SHANGHAI (Reuters) – Regulators have begun scrutinizing some hedge funds and brokers over quantitative trading strategies as China’s stock market struggles to recover, fueling concerns about falling share prices and a sector that could benefit from volatility, sources said. The China Securities Regulatory Commission (CSRC) has checked with several major brokers in recent weeks about short-selling activities and the trading strategies of their clients — funds that trade quickly using derivatives and data-driven computer models, two people with direct knowledge said. Separately, the Shanghai and Shenzhen stock exchanges, under the leadership of the CSRC, have sought information from major mutual funds on their fundraising strategies, another source said. “They want to know the logic of the trade, the source of profit, in which case you hold net long or net short positions … and the reason for buy and sell orders,” the source said.
The sources did not want to be named because they are not authorized to speak to the media. The CSRC and its boards did not respond to requests for comment.
Global quant fund houses including Winton and Two Sigma have operations in China, but it is unclear whether foreign players are being investigated.
The latest regulatory crackdown comes after a number of market-friendly measures – including stamp duty cuts – have failed to make a sustained rally in a struggling market that is up around 5% year-on-year.
The weakness has sparked finger-wagging on social media, as well as criticism from fund managers and retail investors of these quantitative funds and short sellers.
The CSRC pledged earlier this month to increase scrutiny of program trading, and some fresh investigations into short-selling and some financing activities could lead to tighter rules on hedge funds. The regulatory review is not unconditional. In the year In the 2015 market crash in China, Beijing nearly shut down the index futures market and blamed short sellers for the turmoil. PROBE Quant funds in China exceeded 1.08 trillion yuan ($147.94 billion) by the end of 2021, doubling from a year ago, according to a report compiled by institutions including Huatai Securities. Among China’s largest quantitative funds are high-flyer Quant Investments, Yanfu Investments LLC and Shanghai Minghong Investment Management Co.
A better understanding of the various quantitative strategies could help curb the regulators that contribute to market volatility, said one of the brokerage’s sources. Short-selling activities can also be held in Kunt funds, he said.

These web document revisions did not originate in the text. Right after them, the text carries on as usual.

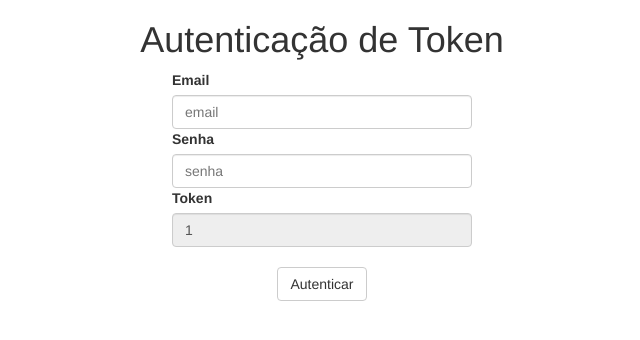
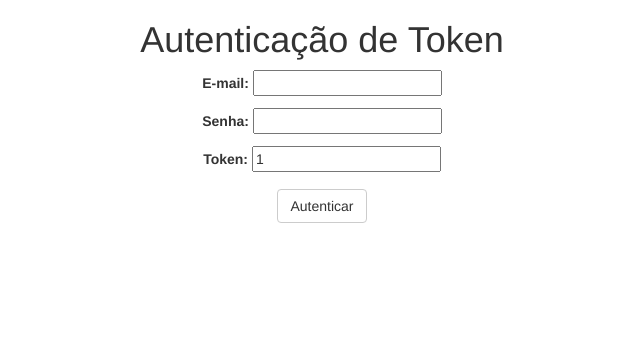
Before and after one commit to humrochagf/bsl-server, a Django app: page /auth/token/1 in a window 1280 px wide. Shown: the top 340 px of the page, without its empty margins (318-958 px from the left). Run offline with Django 3.2, Linux system fonts and the light colour scheme; some libraries are stand-ins or nearby versions.

Commit message:
mudando a view de autenticação de token para utilizar forms

```diff
--- a/bsl/core/forms.py
+++ b/bsl/core/forms.py
@@ -34,13 +34,10 @@ class LoginForm(forms.Form):
             return None
 
 
-class TokenAuthForm(LoginForm):
-    def __init__(self, *args, **kwargs):
-        super(LoginForm, self).__init__(self, *args, **kwargs)
-
-        self.email.required = True
-        self.password.required = True
-        self.token.widget = forms.TextInput()
+class TokenAuthForm(forms.Form):
+    email = forms.EmailField(label=_('E-mail'), max_length=254)
+    password = forms.CharField(label=_('Senha'), max_length=32, widget=forms.PasswordInput())
+    token = forms.CharField(max_length=40)
 
     def authenticate(self):
         user = auth.authenticate(email=self.cleaned_data['email'],
--- a/bsl/core/templates/core/token_authentication.html
+++ b/bsl/core/templates/core/token_authentication.html
@@ -4,26 +4,10 @@
 <div class="wrapper">
     {% if not success %}
     <h1>Autenticação de Token</h1>
-    <form role="form" action="{% url 'auth_token' token %}" method="post">{% csrf_token %}
-        <div class="form-group login-box">
-            <label for="emailInput">Email</label>
-            <input type="text" class="form-control" id="emailInput" name="email" placeholder="email">
-
-            <label for="passwordInput">Senha</label>
-            <input type="password" class="form-control" id="passwordInput" name="password" placeholder="senha">
-
-            <label for="tokenInput">Token</label>
-            <input type="text" class="form-control" id="tokenInput" name="token" value="{{ token }}" readonly>
-
-            <br>
-
-            {% if error %}
-            <p class="bg-danger">{{ error }}</p>
-            {% endif %}
+    <form role="form" action="{% url 'auth_token' form.token.value %}" method="post">{% csrf_token %}
+        <div class="form-group">
+            {{ form.as_p }}
         </div>
-
-
-
         <button type="submit" class="btn btn-default">Autenticar</button>
     </form>
     {% else %}
--- a/bsl/core/views.py
+++ b/bsl/core/views.py
@@ -4,7 +4,7 @@ from django.shortcuts import render, redirect
 from django.contrib.auth.decorators import login_required
 
 from bsl.core.helpers import generate_token, make_qrcode_base64
-from bsl.core.forms import LoginForm
+from bsl.core.forms import LoginForm, TokenAuthForm
 
 
 def login(request):
@@ -40,24 +40,23 @@ def logout(request):
 
 def token_authentication(request, url_token=None):
     template = 'core/token_authentication.html'
-    context = {'token': url_token}
+    success = False
 
     if request.method == 'POST':
-        email = request.POST.get('email')
-        password = request.POST.get('password')
-        token = request.POST.get('token')
+        form = TokenAuthForm(request.POST)
 
-        user = auth.authenticate(email=email, password=password)
+        if form.is_valid():
+            user = form.authenticate()
 
-        if user:
-            if user.is_active:
-                user.token = token
+            if user:
+                user.token = form.cleaned_data['token']
                 user.save()
-                context.update(success=True)
-            else:
-                context.update(error='Usuário inativo')
-        else:
-            context.update(error='Falha ao autenticar token: usuário ou senha incorreto')
+                success = True
+    else:
+        form = TokenAuthForm()
+        form.fields['token'].initial = url_token
+
+    context = dict(success=success, form=form)
 
     return render(request, template, context)
 
```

“Brokers in China are more willing to lend securities to numbers because of active trading and commission contribution. But it’s not fair for other market players who can’t get collateral loans,” said Yuan Yue, manager of Water Art Asset Management Fund. .
The regulatory inquiry is at an early stage and no conclusion has been reached, according to three sources.
Rich betting regulators have requested information on Direct Market Access (DMA), sources said. Through the DMA, hedge funds in China can borrow money from brokers to fund leveraged bets. Borrowing $1 only requires a minimum deposit of 25 cents. “The DMA will easily raise eyebrows as it involves high leverage and will allow quant funds to make more money,” said a brokerage source. Another brokerage source asked CSRC to clarify the number of their clients and how quantitative trading affected the recent stock market. Yang Tinggu, deputy general manager of asset manager Tongheng Investments, supports strict rules for quant funds, saying many Chinese quants make lucrative bets on weakly regulated companies rather than fundamentals. The quant strategy is a neutral tool, but it is “used to provide liquidity to the bad guys in China,” he said, referring to poorly managed firms in China.
($1 = 7.3002 Chinese Yuan Renminbi)
(Reporting by Shanghai Newsroom; Editing by Sri Navaratnam)